## Work request:
Your answer must be the full set of records, copied exactly, with no pictures in it.

## The records:
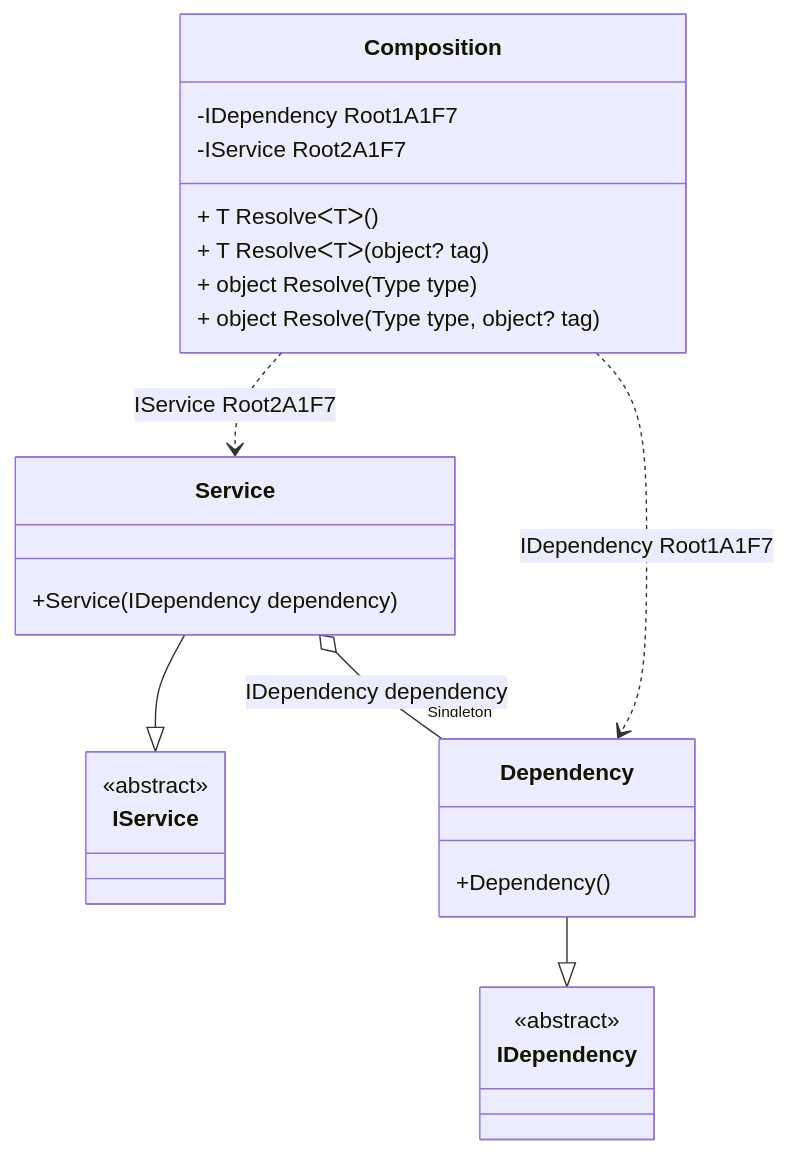
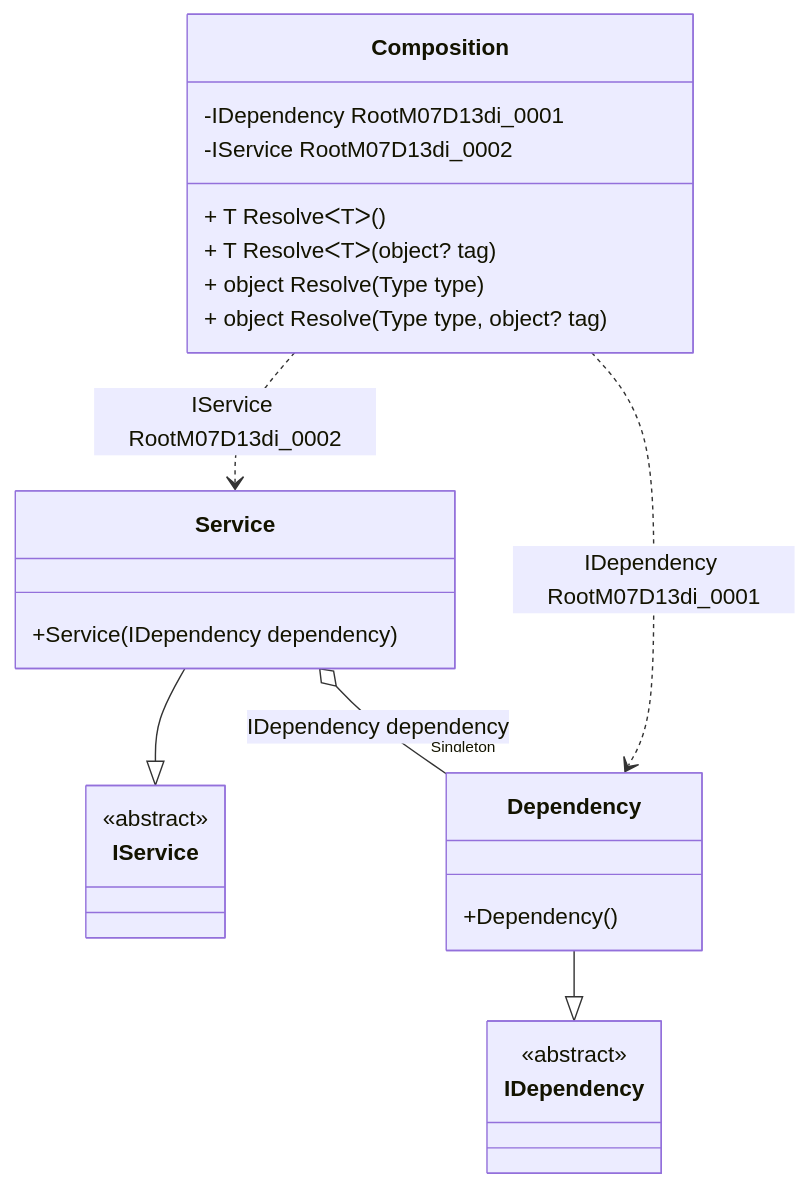
One commit to DevTeam/Pure.DI changed the diagram in readme/service-collection.md. Above: the diagram before and after it, drawn with Mermaid. The commit also changed other lines of this file and 53 other files, not shown here.

Commit message:
Makes code generation more predictable: Reduces the randomness of variable naming when constructing the object graph.

````diff
--- a/readme/service-collection.md
+++ b/readme/service-collection.md
@@ -75,28 +75,28 @@
 ```mermaid
 classDiagram
   class Composition {
-    -IDependency Root1A1F7
-    -IService Root2A1F7
+    -IDependency RootM07D13di_0001
+    -IService RootM07D13di_0002
     + T ResolveᐸTᐳ()
     + T ResolveᐸTᐳ(object? tag)
     + object Resolve(Type type)
     + object Resolve(Type type, object? tag)
   }
   Service --|> IService : 
   class Service {
     +Service(IDependency dependency)
   }
   Dependency --|> IDependency : 
   class Dependency {
     +Dependency()
   }
   class IService {
     <<abstract>>
   }
   class IDependency {
     <<abstract>>
   }
   Service o--  "Singleton" Dependency : IDependency dependency
-  Composition ..> Dependency : IDependency Root1A1F7
-  Composition ..> Service : IService Root2A1F7
+  Composition ..> Dependency : IDependency RootM07D13di_0001
+  Composition ..> Service : IService RootM07D13di_0002
 ```
````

## Your solution:
One commit to DevTeam/Pure.DI changed the diagram in readme/service-collection.md. Above: the diagram before and after it, drawn with Mermaid. The commit also changed other lines of this file and 53 other files, not shown here.

Commit message:
Makes code generation more predictable: Reduces the randomness of variable naming when constructing the object graph.

````diff
--- a/readme/service-collection.md
+++ b/readme/service-collection.md
@@ -75,28 +75,28 @@
 ```mermaid
 classDiagram
   class Composition {
-    -IDependency Root1A1F7
-    -IService Root2A1F7
+    -IDependency RootM07D13di_0001
+    -IService RootM07D13di_0002
     + T ResolveᐸTᐳ()
     + T ResolveᐸTᐳ(object? tag)
     + object Resolve(Type type)
     + object Resolve(Type type, object? tag)
   }
   Service --|> IService : 
   class Service {
     +Service(IDependency dependency)
   }
   Dependency --|> IDependency : 
   class Dependency {
     +Dependency()
   }
   class IService {
     <<abstract>>
   }
   class IDependency {
     <<abstract>>
   }
   Service o--  "Singleton" Dependency : IDependency dependency
-  Composition ..> Dependency : IDependency Root1A1F7
-  Composition ..> Service : IService Root2A1F7
+  Composition ..> Dependency : IDependency RootM07D13di_0001
+  Composition ..> Service : IService RootM07D13di_0002
 ```
````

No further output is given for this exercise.